April 22, 2012 – There is a dividing line emerging throughout Latin America that is based specifically on economic principle.
Coming out of the Summit of the Americas there were a number of issues that showed clear differences in perspective between the participating nations. The inclusion of Cuba at all future Summits, the questioning of the effectiveness, and even the validity, of the “War on Drugs” — these issues demonstrated basic ideological differences on how the Americas will hope to proceed as a co-operative unit.
On the exclusion of Cuba, Julio Muriente, co-chair of a Puerto Rican independence movement said, “Obama, who proclaimed himself as different from his predecessors in the relations with Cuba, has ended up being the same or even worse, as we have witnessed on the eve of this hemispheric conference”. Puerto Rico, as well, had proponents backing its independent inclusion at the Summit.
On the Drug War, Mexico’s President Felipe Calderon made it quite clear why and how the current strategy is failing.
“The economic power and firepower of the criminal organizations operating in Mexico and Latin America come from this endless demand for drugs in the United States,” declared Calderon at the Summit.
Yet, the most dividing issue will come down to one arrangement of priorities: which comes first, profits or people? This simple choice will form the basis for direction of societal development in the Americas for generations to come. Are we equal partners working within one homogenous unit or are the nations of the Americas expected to wheel and deal themselves into profit margin?
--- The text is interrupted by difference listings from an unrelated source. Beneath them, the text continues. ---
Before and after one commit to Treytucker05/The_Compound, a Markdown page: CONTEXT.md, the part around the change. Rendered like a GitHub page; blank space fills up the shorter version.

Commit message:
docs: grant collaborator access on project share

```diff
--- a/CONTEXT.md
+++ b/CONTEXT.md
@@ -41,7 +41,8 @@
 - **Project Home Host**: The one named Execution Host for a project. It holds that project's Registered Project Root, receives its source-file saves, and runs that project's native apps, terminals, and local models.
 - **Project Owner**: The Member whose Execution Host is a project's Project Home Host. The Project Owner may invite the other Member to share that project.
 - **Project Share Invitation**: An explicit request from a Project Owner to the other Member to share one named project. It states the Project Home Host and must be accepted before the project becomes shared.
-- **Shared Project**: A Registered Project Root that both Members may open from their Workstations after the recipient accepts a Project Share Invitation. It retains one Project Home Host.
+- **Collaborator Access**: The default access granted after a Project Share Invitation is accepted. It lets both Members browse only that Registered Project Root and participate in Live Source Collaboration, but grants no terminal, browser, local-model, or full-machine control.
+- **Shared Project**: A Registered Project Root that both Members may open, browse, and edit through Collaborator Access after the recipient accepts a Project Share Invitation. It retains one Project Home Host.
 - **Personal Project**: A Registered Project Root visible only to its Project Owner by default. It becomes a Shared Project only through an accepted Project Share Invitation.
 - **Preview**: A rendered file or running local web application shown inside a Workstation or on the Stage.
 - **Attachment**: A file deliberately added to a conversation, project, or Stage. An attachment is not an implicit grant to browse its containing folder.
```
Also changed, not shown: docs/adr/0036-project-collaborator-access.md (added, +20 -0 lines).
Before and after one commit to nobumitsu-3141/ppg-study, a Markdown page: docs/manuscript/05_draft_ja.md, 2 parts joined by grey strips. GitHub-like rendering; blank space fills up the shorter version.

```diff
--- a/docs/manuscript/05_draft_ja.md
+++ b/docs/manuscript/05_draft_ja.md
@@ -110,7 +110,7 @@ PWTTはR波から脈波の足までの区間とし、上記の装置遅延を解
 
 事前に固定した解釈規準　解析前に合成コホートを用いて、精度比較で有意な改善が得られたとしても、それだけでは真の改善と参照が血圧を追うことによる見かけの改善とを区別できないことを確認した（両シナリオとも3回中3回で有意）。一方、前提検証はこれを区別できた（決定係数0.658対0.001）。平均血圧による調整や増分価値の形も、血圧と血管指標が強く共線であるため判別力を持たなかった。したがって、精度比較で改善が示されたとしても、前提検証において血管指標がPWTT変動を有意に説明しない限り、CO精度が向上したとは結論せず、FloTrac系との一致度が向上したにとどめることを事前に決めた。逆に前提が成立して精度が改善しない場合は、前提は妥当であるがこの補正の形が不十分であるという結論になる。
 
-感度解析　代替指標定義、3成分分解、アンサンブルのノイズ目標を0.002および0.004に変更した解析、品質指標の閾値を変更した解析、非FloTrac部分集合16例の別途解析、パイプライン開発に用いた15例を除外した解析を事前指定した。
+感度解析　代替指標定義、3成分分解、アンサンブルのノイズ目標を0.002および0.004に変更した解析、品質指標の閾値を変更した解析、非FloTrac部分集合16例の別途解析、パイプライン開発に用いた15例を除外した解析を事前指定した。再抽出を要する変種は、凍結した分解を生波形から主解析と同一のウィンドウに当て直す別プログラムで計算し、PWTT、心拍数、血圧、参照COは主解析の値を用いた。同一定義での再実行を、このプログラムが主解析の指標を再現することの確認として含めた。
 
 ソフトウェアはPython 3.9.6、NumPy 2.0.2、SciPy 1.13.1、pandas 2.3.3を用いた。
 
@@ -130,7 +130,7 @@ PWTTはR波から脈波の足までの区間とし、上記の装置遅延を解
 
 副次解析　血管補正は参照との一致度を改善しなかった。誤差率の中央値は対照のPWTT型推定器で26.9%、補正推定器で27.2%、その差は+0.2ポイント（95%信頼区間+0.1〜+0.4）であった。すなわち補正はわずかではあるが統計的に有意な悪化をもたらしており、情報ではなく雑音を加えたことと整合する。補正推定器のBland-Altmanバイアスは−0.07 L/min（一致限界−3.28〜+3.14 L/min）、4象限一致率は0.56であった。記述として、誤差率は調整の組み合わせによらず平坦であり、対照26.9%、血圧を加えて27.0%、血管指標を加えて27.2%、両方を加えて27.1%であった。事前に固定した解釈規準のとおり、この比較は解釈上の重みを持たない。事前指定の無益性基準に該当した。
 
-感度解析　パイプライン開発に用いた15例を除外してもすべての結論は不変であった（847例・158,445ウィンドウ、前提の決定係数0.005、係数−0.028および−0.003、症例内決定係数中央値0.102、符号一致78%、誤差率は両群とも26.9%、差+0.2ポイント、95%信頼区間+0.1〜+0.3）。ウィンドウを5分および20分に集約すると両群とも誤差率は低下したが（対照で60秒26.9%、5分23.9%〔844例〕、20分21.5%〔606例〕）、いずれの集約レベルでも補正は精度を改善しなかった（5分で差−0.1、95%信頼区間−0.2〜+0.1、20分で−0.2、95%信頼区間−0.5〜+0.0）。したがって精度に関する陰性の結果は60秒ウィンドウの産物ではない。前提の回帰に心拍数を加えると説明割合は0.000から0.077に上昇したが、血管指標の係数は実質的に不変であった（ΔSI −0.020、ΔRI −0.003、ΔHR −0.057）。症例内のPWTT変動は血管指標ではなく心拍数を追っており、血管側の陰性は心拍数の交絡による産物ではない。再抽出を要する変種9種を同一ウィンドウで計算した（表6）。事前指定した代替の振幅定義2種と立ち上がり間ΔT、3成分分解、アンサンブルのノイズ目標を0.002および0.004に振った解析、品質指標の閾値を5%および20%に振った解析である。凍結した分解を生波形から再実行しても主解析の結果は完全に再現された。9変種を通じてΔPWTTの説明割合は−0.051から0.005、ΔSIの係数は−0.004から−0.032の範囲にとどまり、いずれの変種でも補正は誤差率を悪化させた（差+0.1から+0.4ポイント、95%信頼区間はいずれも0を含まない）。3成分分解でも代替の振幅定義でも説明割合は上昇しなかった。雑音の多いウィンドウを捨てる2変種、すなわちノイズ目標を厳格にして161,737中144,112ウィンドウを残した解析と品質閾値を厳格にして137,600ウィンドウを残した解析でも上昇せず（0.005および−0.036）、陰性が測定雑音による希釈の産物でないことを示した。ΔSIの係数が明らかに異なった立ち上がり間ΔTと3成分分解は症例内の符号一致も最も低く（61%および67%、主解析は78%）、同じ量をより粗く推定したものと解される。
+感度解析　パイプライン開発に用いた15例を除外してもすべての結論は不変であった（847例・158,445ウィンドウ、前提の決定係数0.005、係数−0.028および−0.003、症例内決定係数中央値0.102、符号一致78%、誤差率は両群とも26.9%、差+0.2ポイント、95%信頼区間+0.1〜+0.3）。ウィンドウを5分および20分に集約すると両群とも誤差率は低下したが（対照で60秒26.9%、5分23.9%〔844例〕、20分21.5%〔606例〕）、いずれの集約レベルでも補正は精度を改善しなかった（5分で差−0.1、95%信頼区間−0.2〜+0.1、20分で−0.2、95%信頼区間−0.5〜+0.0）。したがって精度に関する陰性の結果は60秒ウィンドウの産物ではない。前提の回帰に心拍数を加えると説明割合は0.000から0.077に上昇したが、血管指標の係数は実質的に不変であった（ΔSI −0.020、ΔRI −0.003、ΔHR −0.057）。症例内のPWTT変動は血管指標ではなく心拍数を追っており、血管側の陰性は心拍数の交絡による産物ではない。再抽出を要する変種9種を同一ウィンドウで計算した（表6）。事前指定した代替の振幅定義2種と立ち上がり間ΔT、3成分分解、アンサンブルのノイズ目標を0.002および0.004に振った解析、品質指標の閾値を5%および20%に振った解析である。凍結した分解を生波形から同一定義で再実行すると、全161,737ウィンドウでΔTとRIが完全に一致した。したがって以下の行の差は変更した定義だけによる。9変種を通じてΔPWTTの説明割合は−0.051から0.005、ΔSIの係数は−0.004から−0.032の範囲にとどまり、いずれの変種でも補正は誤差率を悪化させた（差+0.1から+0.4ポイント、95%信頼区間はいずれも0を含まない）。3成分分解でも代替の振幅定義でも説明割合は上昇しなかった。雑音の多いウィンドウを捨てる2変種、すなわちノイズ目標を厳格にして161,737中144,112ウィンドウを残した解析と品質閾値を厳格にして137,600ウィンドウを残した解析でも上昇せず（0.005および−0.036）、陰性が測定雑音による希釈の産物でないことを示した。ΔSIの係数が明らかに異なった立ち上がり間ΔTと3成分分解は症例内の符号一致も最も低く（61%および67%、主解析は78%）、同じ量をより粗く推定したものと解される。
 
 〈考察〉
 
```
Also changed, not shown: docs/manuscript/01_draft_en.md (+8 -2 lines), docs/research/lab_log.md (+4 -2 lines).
ALBA and the Community of Latin American and Caribbean States (CELAC) countries are proponents and examples of the Bolivarian model of societal and community development — a shared vision that combines the strengths of all individual countries within a partnership that aspires to benefit all — this is not a new economic model in theory, but has had to deal with continued interference from the corporate and private sectors, notably, when it has come time for actual on-the-ground implementation. That is all about to change.
On the other side of this line of economic principle lies the Empire and Colony model, its supporters the proponents of individual Free Trade agreements between the United States, Canada and individual Latin American countries. Instead of creating unity among and self-sufficiency for Latin American nations, this model seeks to make each individual nation dependent on partnership and exchange with the already fully industrialized nations.
Stephen Harper’s goal for Canada at the Summit was to sell this country as an attractive business destination for Latin American partners, based on the FTA model of development — it seems as if the countries of Latin America got a clear impression of what Canada represents, and it will be up to Canada to understand what the countries of Latin America want.